Thursday, November 5, 2009

A gift from Sean


My brother-in-law Sean was in Rome, near the Canadian embassy where he was on official business. He stopped into an enoteca (like a fancy Italian deli), where he came across some small bottles of what he thought to be fine balsamic. “But then a very sophisticated Englishman came up to me," says Sean, "and explained that when roasting pork or chicken he adds a few drops of colatura to enrich the meat.” Apparently, this amber-hued liquid has been around since the time of Nero, and you’ll never taste anything quite like it. (Not cheap, this 100ml bottle cost Sean around $20.)

Before I cracked open the bottle I did some research.
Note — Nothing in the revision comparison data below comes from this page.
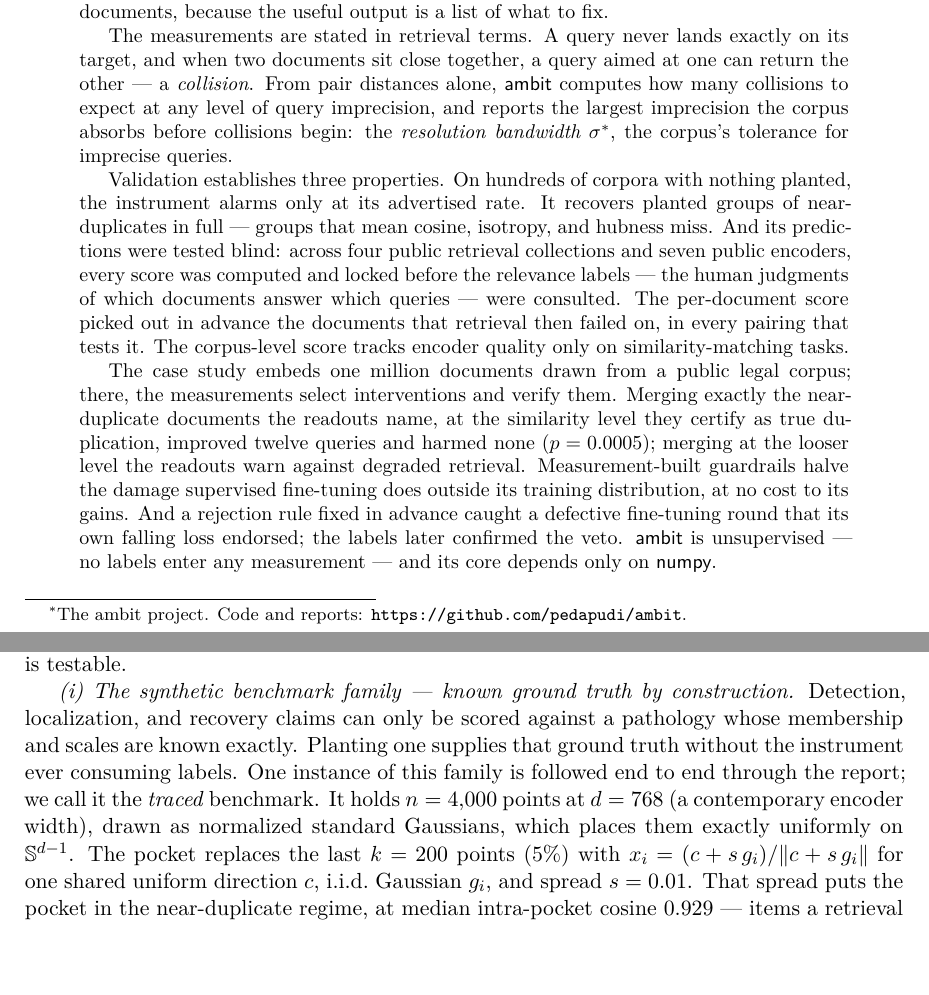
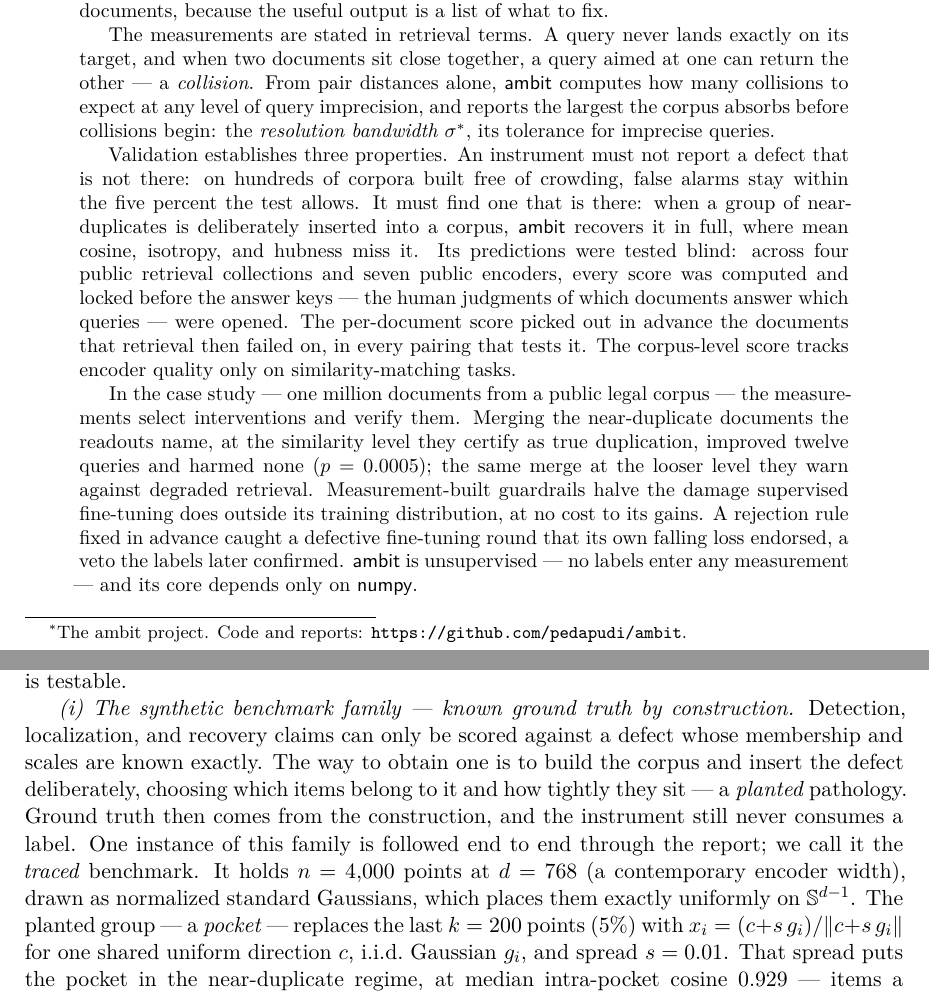
Before and after one commit to pedapudi/ambit, a LaTeX paper (docs/tr/ambit-technical-report.tex): two parts of pages 1 and 9 of 57, joined at a grey line, cut so that both start at the same text, the shorter picture padded with empty space. The pictures show the PDF file docs/tr/ambit-technical-report.pdf that the author committed with the source.

Commit message:
TR: ground the whole-curve test, the false-alarm claim, and planted defects in plain terms

```diff
--- a/docs/tr/ambit-technical-report.tex
+++ b/docs/tr/ambit-technical-report.tex
@@ -84,32 +84,34 @@ The measurements are stated in retrieval terms. A query never lands
 exactly on its target, and when two documents sit close together, a query
 aimed at one can return the other --- a \emph{collision}. From pair
 distances alone, \textsf{ambit} computes how many collisions to expect at
-any level of query imprecision, and reports the largest imprecision the
-corpus absorbs before collisions begin: the \emph{resolution bandwidth}
-$\sstar$, the corpus's tolerance for imprecise queries.
-
-Validation establishes three properties. On hundreds of corpora with
-nothing planted, the instrument alarms only at its advertised rate. It
-recovers planted groups of near-duplicates in full --- groups that mean
-cosine, isotropy, and hubness miss. And its predictions were tested
+any level of query imprecision, and reports the largest the corpus
+absorbs before collisions begin: the \emph{resolution bandwidth}
+$\sstar$, its tolerance for imprecise queries.
+
+Validation establishes three properties. An instrument must not report a
+defect that is not there: on hundreds of corpora built free of crowding,
+false alarms stay within the five percent the test allows. It must find
+one that is there: when a group of near-duplicates is deliberately
+inserted into a corpus, \textsf{ambit} recovers it in full, where mean
+cosine, isotropy, and hubness miss it. Its predictions were tested
 blind: across four public retrieval collections and seven public
-encoders, every score was computed and locked before the relevance
-labels --- the human judgments of which documents answer which queries
---- were consulted. The per-document score picked out in advance the
+encoders, every score was computed and locked before the answer keys ---
+the human judgments of which documents answer which queries --- were
+opened. The per-document score picked out in advance the
 documents that retrieval then failed on, in every pairing that tests it.
 The corpus-level score tracks encoder quality only on similarity-matching
 tasks.
 
-The case study embeds one million documents drawn from a public legal
-corpus; there, the measurements select interventions and verify them.
-Merging exactly the near-duplicate documents the readouts name, at the
+In the case study --- one million documents from a public legal corpus
+--- the measurements select interventions and verify them.
+Merging the near-duplicate documents the readouts name, at the
 similarity level they certify as true duplication, improved twelve
-queries and harmed none ($p = 0.0005$); merging at the looser level the
-readouts warn against degraded retrieval. Measurement-built guardrails
+queries and harmed none ($p = 0.0005$); the same merge at the looser
+level they warn against degraded retrieval. Measurement-built guardrails
 halve the damage supervised fine-tuning does outside its training
-distribution, at no cost to its gains. And a rejection rule fixed in
+distribution, at no cost to its gains. A rejection rule fixed in
 advance caught a defective fine-tuning round that its own falling loss
-endorsed; the labels later confirmed the veto. \textsf{ambit} is
+endorsed, a veto the labels later confirmed. \textsf{ambit} is
 unsupervised --- no labels enter any measurement --- and its core depends
 only on \textsf{numpy}.
 \end{abstract}
@@ -654,13 +673,18 @@ Three complementary data regimes carry the evidence; among them, every
 claim is testable.
 
 \emph{(i) The synthetic benchmark family --- known ground truth by
-construction.} Detection, localization, and recovery claims can only be scored against
-a pathology whose membership and scales are known exactly. Planting one
-supplies that ground truth without the instrument ever consuming labels. One instance of this family is followed end to end through the report;
-we call it the \emph{traced} benchmark. It holds $n = 4{,}000$ points at
+construction.} Detection, localization, and recovery claims can only be
+scored against a defect whose membership and scales are known exactly.
+The way to obtain one is to build the corpus and insert the defect
+deliberately, choosing which items belong to it and how tightly they
+sit --- a \emph{planted} pathology. Ground truth then comes from the
+construction, and the instrument still never consumes a label. One
+instance of this family is followed end to end through the report; we
+call it the \emph{traced} benchmark. It holds $n = 4{,}000$ points at
 $d = 768$ (a contemporary encoder width), drawn as normalized standard
-Gaussians, which places them exactly uniformly on $\sphere$. The pocket
-replaces the last $k = 200$ points ($5\%$) with
+Gaussians, which places them exactly uniformly on $\sphere$. The
+planted group --- a \emph{pocket} --- replaces the last $k = 200$
+points ($5\%$) with
 $x_i = (c + s\, g_i)/\lVert c + s\, g_i\rVert$ for one shared uniform
 direction $c$, i.i.d.\ Gaussian $g_i$, and spread $s = 0.01$. That
 spread puts the pocket in the near-duplicate regime, at median
```
Also changed, not shown: docs/tr/ambit-technical-report.pdf, docs/tr/ambit-technical-report.tex (31 more changed lines).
Turns out Colatura di Alici is an ancient convenience food (thought by most to be what ancient Romans called garum) that adds great anchovy flavour to a dish without having to fillet, rinse and chop the fish. It's the essence of anchovy. (Think of it as Thai fish sauce in killer stilettos with an Italian swagger, maybe even smoking a cigar.)

The colatura Sean bought me comes from a little fishing village called Cetara on the Amalfi Coast. When the fish are caught during summer, the Cetaresi throw them into wooden barrels, alternating layers with handfuls of salt, then pressing the layers down with a lid weighted with rocks. By December, the anchovies have produced a clear fragrant amber juice – anchovy sauce, and a hole is poked in the bottom of the barrel to drain the colatura.
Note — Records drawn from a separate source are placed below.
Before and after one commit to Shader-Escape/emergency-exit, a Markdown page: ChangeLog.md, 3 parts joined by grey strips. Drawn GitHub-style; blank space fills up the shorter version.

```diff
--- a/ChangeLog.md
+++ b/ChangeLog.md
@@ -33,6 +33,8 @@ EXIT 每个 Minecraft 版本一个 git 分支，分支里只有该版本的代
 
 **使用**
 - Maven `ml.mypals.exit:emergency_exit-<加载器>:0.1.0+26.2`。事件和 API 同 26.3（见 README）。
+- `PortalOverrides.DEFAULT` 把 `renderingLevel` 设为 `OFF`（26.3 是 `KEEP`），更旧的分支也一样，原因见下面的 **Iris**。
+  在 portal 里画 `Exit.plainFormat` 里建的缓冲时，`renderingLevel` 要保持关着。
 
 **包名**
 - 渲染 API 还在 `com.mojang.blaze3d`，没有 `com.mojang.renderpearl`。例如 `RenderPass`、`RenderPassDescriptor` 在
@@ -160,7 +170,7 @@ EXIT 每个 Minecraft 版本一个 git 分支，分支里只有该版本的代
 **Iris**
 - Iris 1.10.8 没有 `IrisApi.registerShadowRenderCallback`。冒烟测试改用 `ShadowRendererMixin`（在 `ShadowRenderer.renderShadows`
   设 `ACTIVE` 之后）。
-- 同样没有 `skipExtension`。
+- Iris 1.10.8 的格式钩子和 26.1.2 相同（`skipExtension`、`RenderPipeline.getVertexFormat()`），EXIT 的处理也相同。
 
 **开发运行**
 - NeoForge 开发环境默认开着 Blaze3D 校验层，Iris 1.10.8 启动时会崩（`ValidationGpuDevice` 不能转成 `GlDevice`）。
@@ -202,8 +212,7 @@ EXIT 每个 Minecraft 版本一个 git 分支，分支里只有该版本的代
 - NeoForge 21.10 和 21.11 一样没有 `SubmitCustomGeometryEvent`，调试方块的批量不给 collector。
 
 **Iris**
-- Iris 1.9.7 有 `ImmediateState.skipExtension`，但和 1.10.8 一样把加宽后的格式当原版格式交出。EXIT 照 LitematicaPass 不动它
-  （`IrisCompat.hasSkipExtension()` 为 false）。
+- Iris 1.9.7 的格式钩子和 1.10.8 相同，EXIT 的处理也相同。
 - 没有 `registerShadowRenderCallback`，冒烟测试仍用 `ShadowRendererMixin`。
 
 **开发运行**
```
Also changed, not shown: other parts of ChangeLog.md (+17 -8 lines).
The most common use is make a "salsetta" by mixing a few tablespoons of extra virgin olive oil with a clove or two of crushed garlic and a teaspoon of colatura. Toss this easy instant sauce with spaghetti, swiss chard, mushrooms, rapini or plain old potatoes.

4 comments:
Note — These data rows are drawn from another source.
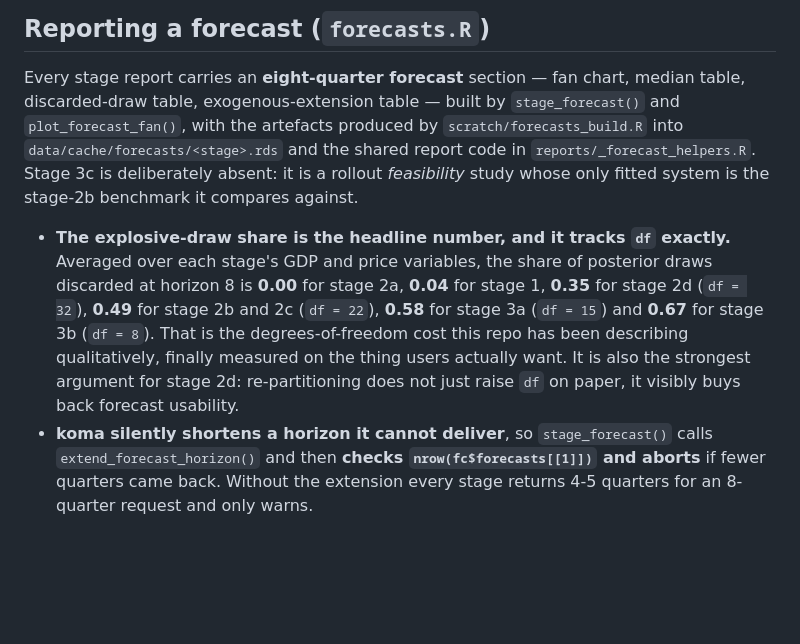
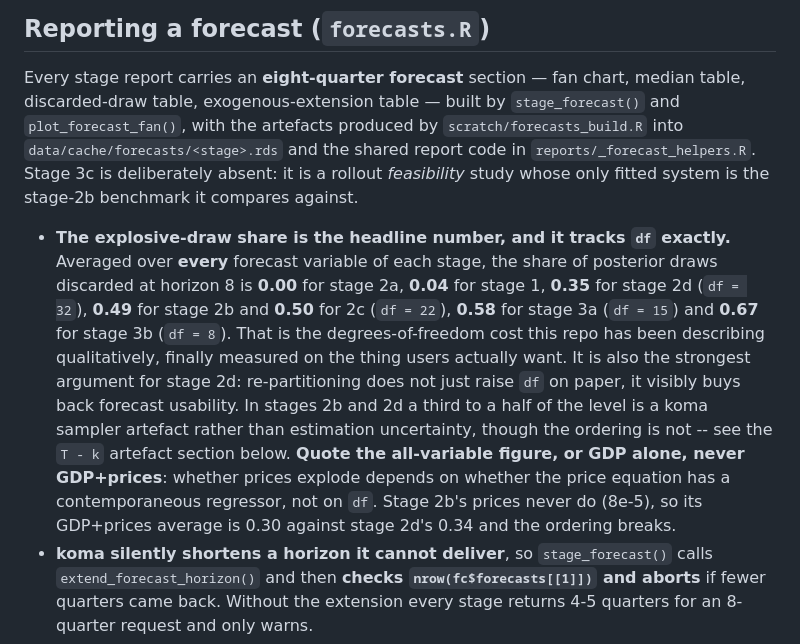
Before and after one commit to laurentflorin/global_koma, a Markdown page: CLAUDE.md, the part around one of its changes. Drawn GitHub-style; blank space fills up the shorter version.

```diff
--- a/CLAUDE.md
+++ b/CLAUDE.md
@@ -951,14 +951,21 @@ absent: it is a rollout *feasibility* study whose only fitted system is the
 stage-2b benchmark it compares against.
 
 - **The explosive-draw share is the headline number, and it tracks `df`
-  exactly.** Averaged over each stage's GDP and price variables, the share of
-  posterior draws discarded at horizon 8 is **0.00** for stage 2a, **0.04** for
-  stage 1, **0.35** for stage 2d (`df = 32`), **0.49** for stage 2b and 2c
-  (`df = 22`), **0.58** for stage 3a (`df = 15`) and **0.67** for stage 3b
-  (`df = 8`). That is the degrees-of-freedom cost this repo has been describing
-  qualitatively, finally measured on the thing users actually want. It is also
-  the strongest argument for stage 2d: re-partitioning does not just raise `df`
-  on paper, it visibly buys back forecast usability.
+  exactly.** Averaged over **every** forecast variable of each stage, the share
+  of posterior draws discarded at horizon 8 is **0.00** for stage 2a, **0.04**
+  for stage 1, **0.35** for stage 2d (`df = 32`), **0.49** for stage 2b and
+  **0.50** for 2c (`df = 22`), **0.58** for stage 3a (`df = 15`) and **0.67**
+  for stage 3b (`df = 8`). That is the degrees-of-freedom cost this repo has
+  been describing qualitatively, finally measured on the thing users actually
+  want. It is also the strongest argument for stage 2d: re-partitioning does
+  not just raise `df` on paper, it visibly buys back forecast usability. In
+  stages 2b and 2d a third to a half of the level is a koma sampler artefact
+  rather than estimation uncertainty, though the ordering is not -- see the
+  `T - k` artefact section below.
+  **Quote the all-variable figure, or GDP alone, never GDP+prices**: whether
+  prices explode depends on whether the price equation has a contemporaneous
+  regressor, not on `df`. Stage 2b's prices never do (8e-5), so its GDP+prices
+  average is 0.30 against stage 2d's 0.34 and the ordering breaks.
 - **koma silently shortens a horizon it cannot deliver**, so `stage_forecast()`
   calls `extend_forecast_horizon()` and then **checks `nrow(fc$forecasts[[1]])`
   and aborts** if fewer quarters came back. Without the extension every stage
```
Also changed, not shown: other parts of CLAUDE.md (+48 -0 lines).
Megan Carroll said...

That sounds great. Fish sauce is a bit of a theme for me right now, so this a very timely post. Cheers.

Amy said...

I actually just used some in place of Thai fish sauce and it worked like a charm. The beauty here is that you don't have to buy a huge bottle of it a la most Thai brands.

Anonymous said...

Amy...before you tell people to visit Arizona...you might want to read up on Valley Fever. Do a little digging and you may never go back to AZ again. As a Canadian who lived in Phoenix and Tucson and caught "the best kept secret in AZ"...as they call it...I now carry this little fungus in my lungs and no MD in Canada knows anything about it. If i get sick...they will have to call the specialists in AZ.

Amy said...

Anonymous, I guess you're referring to my onAir story from last month. While I'm sorry you're not feeling well, if travel writers stopped writing about all of the places where people got sick, there would be nowhere left for us to write about.